======== Supplied records

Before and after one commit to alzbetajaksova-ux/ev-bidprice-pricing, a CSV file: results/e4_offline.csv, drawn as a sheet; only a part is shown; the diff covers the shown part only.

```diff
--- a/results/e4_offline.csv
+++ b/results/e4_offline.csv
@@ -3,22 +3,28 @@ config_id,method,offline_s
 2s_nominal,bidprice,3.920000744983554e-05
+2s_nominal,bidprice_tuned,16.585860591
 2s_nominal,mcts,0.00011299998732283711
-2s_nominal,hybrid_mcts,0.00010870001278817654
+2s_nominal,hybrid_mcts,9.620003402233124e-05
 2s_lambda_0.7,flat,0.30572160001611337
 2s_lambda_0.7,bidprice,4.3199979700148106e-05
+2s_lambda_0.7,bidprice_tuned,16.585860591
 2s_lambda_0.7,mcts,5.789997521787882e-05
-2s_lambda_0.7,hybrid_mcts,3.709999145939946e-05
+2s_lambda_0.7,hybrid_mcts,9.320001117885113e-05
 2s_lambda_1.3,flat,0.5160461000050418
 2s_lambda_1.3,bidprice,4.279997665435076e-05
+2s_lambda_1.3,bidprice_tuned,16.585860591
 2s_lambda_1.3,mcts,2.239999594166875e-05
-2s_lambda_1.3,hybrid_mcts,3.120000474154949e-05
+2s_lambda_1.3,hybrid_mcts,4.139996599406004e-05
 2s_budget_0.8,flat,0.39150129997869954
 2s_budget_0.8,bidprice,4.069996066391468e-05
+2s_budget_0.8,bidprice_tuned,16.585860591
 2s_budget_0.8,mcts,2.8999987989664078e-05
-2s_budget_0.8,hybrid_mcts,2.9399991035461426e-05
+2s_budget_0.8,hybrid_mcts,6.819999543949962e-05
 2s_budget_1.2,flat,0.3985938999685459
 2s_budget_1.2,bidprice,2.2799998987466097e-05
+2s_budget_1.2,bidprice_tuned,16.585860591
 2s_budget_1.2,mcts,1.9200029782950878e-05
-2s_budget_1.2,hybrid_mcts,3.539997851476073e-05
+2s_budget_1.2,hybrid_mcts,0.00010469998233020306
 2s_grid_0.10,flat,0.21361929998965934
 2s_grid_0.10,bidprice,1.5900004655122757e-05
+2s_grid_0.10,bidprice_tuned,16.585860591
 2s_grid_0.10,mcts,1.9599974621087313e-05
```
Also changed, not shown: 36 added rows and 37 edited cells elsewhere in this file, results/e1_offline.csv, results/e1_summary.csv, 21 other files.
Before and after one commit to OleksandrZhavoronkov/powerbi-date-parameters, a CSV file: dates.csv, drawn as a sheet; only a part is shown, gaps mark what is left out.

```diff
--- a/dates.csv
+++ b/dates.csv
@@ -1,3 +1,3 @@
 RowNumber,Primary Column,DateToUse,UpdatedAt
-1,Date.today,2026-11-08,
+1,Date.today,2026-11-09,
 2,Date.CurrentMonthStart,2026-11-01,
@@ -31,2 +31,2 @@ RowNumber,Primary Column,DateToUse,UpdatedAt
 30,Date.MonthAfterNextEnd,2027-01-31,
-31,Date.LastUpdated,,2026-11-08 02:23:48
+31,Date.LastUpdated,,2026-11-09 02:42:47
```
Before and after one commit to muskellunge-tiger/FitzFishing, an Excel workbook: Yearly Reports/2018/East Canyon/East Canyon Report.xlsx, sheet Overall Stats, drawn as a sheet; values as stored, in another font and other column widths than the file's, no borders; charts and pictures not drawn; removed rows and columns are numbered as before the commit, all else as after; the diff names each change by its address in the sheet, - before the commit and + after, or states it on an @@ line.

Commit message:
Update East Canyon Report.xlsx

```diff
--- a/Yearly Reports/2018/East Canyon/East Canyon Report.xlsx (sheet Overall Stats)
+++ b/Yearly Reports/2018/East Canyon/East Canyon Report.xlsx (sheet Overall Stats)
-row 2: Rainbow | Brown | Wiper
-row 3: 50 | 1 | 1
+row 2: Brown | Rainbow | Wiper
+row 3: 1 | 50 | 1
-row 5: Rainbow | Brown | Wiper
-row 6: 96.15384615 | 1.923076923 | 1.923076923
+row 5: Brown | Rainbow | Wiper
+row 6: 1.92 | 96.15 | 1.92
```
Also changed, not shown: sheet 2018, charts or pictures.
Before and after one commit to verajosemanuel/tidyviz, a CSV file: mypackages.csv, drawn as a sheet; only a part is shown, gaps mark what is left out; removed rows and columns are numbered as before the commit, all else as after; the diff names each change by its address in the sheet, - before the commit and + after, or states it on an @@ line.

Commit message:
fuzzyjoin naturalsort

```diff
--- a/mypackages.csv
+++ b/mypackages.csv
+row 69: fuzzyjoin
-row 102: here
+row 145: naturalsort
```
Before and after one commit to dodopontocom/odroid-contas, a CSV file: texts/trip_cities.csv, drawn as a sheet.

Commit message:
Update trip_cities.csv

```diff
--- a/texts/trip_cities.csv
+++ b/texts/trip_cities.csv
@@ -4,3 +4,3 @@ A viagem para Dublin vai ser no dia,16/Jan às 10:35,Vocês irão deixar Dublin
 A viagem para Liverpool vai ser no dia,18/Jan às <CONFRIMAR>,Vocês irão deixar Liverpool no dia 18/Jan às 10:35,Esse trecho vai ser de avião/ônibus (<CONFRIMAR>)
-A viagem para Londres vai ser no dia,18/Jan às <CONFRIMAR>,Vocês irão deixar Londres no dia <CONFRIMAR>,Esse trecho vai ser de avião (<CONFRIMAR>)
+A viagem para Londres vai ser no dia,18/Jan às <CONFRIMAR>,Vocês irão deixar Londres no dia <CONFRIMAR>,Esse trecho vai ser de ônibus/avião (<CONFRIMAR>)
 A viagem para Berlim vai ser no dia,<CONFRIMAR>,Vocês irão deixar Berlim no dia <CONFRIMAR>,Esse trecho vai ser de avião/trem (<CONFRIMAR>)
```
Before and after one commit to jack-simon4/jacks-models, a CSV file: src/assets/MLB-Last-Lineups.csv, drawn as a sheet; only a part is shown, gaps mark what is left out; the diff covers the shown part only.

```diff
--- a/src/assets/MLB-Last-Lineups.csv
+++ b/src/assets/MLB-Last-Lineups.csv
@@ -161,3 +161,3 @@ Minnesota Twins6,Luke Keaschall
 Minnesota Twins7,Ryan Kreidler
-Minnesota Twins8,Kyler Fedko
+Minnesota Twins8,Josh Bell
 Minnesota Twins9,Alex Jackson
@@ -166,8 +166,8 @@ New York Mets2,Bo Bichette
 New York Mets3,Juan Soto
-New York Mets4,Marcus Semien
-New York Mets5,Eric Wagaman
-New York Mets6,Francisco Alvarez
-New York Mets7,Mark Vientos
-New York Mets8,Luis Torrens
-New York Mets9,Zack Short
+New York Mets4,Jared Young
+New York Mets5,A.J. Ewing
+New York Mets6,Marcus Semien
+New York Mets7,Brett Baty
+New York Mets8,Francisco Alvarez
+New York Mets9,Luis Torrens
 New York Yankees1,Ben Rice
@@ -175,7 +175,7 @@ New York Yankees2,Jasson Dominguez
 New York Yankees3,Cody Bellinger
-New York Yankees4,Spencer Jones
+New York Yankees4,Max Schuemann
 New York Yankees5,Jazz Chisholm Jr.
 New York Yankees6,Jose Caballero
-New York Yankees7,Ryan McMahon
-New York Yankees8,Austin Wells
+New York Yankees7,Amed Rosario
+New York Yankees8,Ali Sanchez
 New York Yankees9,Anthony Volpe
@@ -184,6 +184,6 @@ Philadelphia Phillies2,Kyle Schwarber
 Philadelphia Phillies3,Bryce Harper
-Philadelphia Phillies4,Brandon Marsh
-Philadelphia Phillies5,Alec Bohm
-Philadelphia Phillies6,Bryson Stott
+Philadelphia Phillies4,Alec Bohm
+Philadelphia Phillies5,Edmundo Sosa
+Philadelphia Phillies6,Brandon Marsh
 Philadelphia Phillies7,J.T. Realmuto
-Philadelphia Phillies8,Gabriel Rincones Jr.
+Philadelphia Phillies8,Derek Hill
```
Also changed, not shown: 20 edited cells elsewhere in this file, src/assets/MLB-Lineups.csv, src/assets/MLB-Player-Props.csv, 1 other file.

================

Assignment: Pull from the data each line where the string "Minnesota" turns up.

Answer for the task:
@@ -161,3 +161,3 @@ Minnesota Twins6,Luke Keaschall
 Minnesota Twins7,Ryan Kreidler
-Minnesota Twins8,Kyler Fedko
+Minnesota Twins8,Josh Bell
 Minnesota Twins9,Alex Jackson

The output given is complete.